═════ TASK MATERIAL

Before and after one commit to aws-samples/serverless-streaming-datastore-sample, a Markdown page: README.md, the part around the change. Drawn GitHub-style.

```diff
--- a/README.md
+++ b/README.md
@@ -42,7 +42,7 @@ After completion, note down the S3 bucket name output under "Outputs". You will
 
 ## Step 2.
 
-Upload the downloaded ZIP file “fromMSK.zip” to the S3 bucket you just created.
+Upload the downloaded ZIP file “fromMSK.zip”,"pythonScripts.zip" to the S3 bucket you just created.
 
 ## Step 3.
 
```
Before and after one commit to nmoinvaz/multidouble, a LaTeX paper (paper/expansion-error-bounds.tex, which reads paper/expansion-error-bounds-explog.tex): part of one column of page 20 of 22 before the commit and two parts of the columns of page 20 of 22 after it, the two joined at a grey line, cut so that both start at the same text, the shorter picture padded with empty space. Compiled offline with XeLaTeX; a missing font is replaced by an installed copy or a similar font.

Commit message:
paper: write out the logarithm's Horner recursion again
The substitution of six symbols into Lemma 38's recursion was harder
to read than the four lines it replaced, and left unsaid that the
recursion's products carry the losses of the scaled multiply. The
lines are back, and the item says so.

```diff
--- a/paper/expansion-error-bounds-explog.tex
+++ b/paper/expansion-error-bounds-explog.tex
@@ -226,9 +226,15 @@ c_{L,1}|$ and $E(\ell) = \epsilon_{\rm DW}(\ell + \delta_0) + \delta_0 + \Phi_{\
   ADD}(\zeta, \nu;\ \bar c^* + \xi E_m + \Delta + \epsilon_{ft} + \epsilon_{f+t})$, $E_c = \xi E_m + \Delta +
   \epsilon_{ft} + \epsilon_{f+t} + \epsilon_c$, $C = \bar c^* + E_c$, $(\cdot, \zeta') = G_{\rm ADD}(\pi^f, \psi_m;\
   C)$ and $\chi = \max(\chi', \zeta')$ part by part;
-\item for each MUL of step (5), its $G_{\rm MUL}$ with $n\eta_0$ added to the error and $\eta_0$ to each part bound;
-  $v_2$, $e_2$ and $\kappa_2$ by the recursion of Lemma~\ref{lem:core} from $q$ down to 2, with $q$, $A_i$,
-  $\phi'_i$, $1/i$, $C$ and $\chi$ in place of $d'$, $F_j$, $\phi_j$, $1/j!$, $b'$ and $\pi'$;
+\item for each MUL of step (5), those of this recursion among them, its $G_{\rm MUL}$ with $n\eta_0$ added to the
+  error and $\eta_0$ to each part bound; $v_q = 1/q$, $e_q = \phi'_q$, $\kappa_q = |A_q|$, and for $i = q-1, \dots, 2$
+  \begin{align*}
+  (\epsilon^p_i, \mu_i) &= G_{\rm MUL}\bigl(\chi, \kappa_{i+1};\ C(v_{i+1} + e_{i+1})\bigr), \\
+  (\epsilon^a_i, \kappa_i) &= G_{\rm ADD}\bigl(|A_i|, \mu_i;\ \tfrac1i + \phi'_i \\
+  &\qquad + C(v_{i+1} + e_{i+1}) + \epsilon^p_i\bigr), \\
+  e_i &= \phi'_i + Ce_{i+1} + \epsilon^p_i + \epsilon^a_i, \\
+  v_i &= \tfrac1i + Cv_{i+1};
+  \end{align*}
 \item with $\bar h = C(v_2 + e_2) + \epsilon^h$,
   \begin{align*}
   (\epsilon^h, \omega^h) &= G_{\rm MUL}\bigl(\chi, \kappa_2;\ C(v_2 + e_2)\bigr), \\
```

══════════

WORK REQUEST:
What is the number of lines above that hold the word "Lemma"? Answer with that number alone.

RESULT OF THE TASK:
2